DARPA wants to create KAIROS, a program to develop a schema-based AI capability to enhance reasoning about complex world events and generate actionable insights. KAIROS stands for Knowledge-Directed Artificial Intelligence Reasoning Over Schemas.
KAIROS seeks to create a schema-based AI capability to enable contextual and temporal reasoning about complex real-world events in order to generate actionable understanding of these events and predict how they will unfold.
Understanding world events quickly is critical to informing US national security efforts, and the program aims to create a semi-automated system capable of identifying and drawing correlations between seemingly unrelated events or data, helping to inform or create broad narratives about the world around us (e.g. changes in the natural world or human society).
DARPA in a statement noted that “many events are not simple occurrences but complex phenomena composed of a web of numerous subsidiary elements – from actors to timelines. The growing volume of unstructured, multimedia information available, however, hampers uncovering and understanding these events and their underlying elements.”
“The process of uncovering relevant connections across mountains of information and the static elements that they underlie requires temporal information and event patterns, which can be difficult to capture at scale with currently available tools and systems,” said Dr. Boyan Onyshkevych, a program manager in DARPA’s Information Innovation Office (I2O).
Paying homage to cognitive scientist Jean Piaget (and his 1923 definition), schemas are units of knowledge that humans reference to make sense of events by organizing them into commonly occurring narrative structures. For example, a trip to the grocery store typically involves a purchase transaction schema, which is defined by a set of actions (payment), roles (buyer, seller), and temporal constraints (items are scanned and then payment is exchanged).
The program will have to stages:
- Creating schemas from large volumes of data by detecting, classifying and clustering sub-events based on linguistic inference and common sense reasoning, and then applying domain-specific knowledge to tailor analysis for a particular need (very useful also for the asset management industry).
- Applying the library of schemas created during stage one to multimedia, multi-lingual information to uncover and extract complex events.
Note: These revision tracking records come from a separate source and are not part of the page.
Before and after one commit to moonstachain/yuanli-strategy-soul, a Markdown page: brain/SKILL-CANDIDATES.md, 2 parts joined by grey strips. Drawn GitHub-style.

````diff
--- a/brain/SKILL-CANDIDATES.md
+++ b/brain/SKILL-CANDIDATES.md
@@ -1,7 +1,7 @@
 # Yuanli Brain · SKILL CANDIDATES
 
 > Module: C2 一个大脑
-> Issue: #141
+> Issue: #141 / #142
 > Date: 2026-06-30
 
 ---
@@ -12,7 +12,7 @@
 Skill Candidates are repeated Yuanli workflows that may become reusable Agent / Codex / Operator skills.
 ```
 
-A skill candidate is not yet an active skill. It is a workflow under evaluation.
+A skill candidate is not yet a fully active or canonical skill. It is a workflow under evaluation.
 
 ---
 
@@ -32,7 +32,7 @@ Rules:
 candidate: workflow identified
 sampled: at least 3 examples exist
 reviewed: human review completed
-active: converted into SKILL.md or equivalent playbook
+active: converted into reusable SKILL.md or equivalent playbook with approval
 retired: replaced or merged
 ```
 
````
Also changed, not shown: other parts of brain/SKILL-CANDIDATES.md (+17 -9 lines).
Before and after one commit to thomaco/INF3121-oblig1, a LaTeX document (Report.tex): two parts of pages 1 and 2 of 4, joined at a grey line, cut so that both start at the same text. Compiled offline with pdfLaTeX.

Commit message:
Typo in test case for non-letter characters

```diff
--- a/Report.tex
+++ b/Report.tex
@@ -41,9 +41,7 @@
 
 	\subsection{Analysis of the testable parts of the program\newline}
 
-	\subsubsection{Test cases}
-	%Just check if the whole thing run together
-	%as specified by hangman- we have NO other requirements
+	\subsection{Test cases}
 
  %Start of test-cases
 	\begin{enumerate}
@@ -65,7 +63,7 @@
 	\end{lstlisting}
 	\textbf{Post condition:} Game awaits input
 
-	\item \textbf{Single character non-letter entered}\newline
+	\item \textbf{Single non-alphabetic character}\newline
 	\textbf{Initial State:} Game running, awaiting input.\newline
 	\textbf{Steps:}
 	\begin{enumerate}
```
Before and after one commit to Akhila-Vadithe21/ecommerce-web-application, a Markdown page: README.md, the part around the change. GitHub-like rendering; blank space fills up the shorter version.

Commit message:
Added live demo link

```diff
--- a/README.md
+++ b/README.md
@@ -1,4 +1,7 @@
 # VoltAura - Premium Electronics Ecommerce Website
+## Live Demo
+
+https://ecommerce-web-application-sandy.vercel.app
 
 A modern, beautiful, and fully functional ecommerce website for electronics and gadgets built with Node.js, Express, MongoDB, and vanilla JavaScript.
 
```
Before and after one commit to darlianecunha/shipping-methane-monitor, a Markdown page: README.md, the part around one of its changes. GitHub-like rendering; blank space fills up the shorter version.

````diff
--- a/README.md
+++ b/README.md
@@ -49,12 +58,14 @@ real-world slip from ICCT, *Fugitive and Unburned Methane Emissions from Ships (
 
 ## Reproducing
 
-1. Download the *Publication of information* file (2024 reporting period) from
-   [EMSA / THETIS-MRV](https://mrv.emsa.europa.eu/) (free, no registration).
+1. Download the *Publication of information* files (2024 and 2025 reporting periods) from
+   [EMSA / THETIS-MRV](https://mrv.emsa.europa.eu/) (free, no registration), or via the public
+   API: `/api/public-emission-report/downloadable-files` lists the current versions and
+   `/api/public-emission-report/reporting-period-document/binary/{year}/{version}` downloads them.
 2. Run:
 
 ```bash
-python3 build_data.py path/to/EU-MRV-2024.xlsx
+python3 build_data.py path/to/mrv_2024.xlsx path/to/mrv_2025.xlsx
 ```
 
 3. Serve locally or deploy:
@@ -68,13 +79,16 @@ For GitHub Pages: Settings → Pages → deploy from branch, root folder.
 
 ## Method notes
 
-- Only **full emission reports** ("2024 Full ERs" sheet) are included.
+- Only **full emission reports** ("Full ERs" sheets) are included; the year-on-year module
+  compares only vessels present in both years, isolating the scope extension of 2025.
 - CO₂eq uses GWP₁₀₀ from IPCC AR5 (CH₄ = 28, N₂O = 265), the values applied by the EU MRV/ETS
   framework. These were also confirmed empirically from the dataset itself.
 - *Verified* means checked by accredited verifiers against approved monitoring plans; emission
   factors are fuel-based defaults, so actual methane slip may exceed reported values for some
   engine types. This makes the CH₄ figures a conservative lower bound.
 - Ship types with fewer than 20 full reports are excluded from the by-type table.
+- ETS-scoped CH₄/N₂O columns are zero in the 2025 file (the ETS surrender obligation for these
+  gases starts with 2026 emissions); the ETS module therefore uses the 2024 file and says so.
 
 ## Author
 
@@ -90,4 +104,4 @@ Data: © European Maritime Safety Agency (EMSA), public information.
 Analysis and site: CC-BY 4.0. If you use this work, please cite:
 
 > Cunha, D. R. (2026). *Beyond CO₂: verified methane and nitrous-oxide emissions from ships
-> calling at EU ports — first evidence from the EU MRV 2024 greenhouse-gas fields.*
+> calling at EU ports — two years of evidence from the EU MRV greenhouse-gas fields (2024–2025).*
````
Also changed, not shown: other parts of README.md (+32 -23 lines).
This stage will require identifying events and entities, as well as relationships among them to help construct and extend a knowledge base.
DARPA will hold a Proposers Day on January 9, 2019 in Arlington to give more information about KAIROS and do a Q&A.
A Broad Agency Announcement that fully describes the program structure and objectives can be found here.
This is a small part of DARPA’s AI Next Campaign, the multi-year investment of $2+ billion in new and existing artificial intelligence programs (including automating critical DoD business processes, such as security clearance vetting or accrediting software systems for operational deployment; improving the robustness and reliability of AI systems; enhancing the security and resiliency of machine learning and AI technologies; reducing power, data, and performance inefficiencies; and pioneering the next generation of AI algorithms and applications, such as “explainability” and common sense reasoning).
An important part of the Next AI and KAIROS campaigns will be DARPA’s Artificial Intelligence Exploration Program (AIE), which the agency announced in July 2018. AIE essentially is a series of 18-month high-risk, high-payoff projects. “DARPA has established a streamlined process to push the state of the art in AI through regular and relatively short-term technology development projects,” said Peter Highnam, DARPA Deputy Director.
Highnam was appointed Deputy Director in February 2018. He spent four years at DARPA managing electronic warfare and airborne communication in the late 90s, including the Advanced Tactical Targeting Technology (AT3) program, before heading up IARPA (Intelligence Advanced Research Projects Activity) and the NGA (National Geospatial Intelligence Agency), for a decade altogether.
He spent another decade in applied reserach at Schlumberger after finishing his PhD in Computer Science at Carnegie Mellon.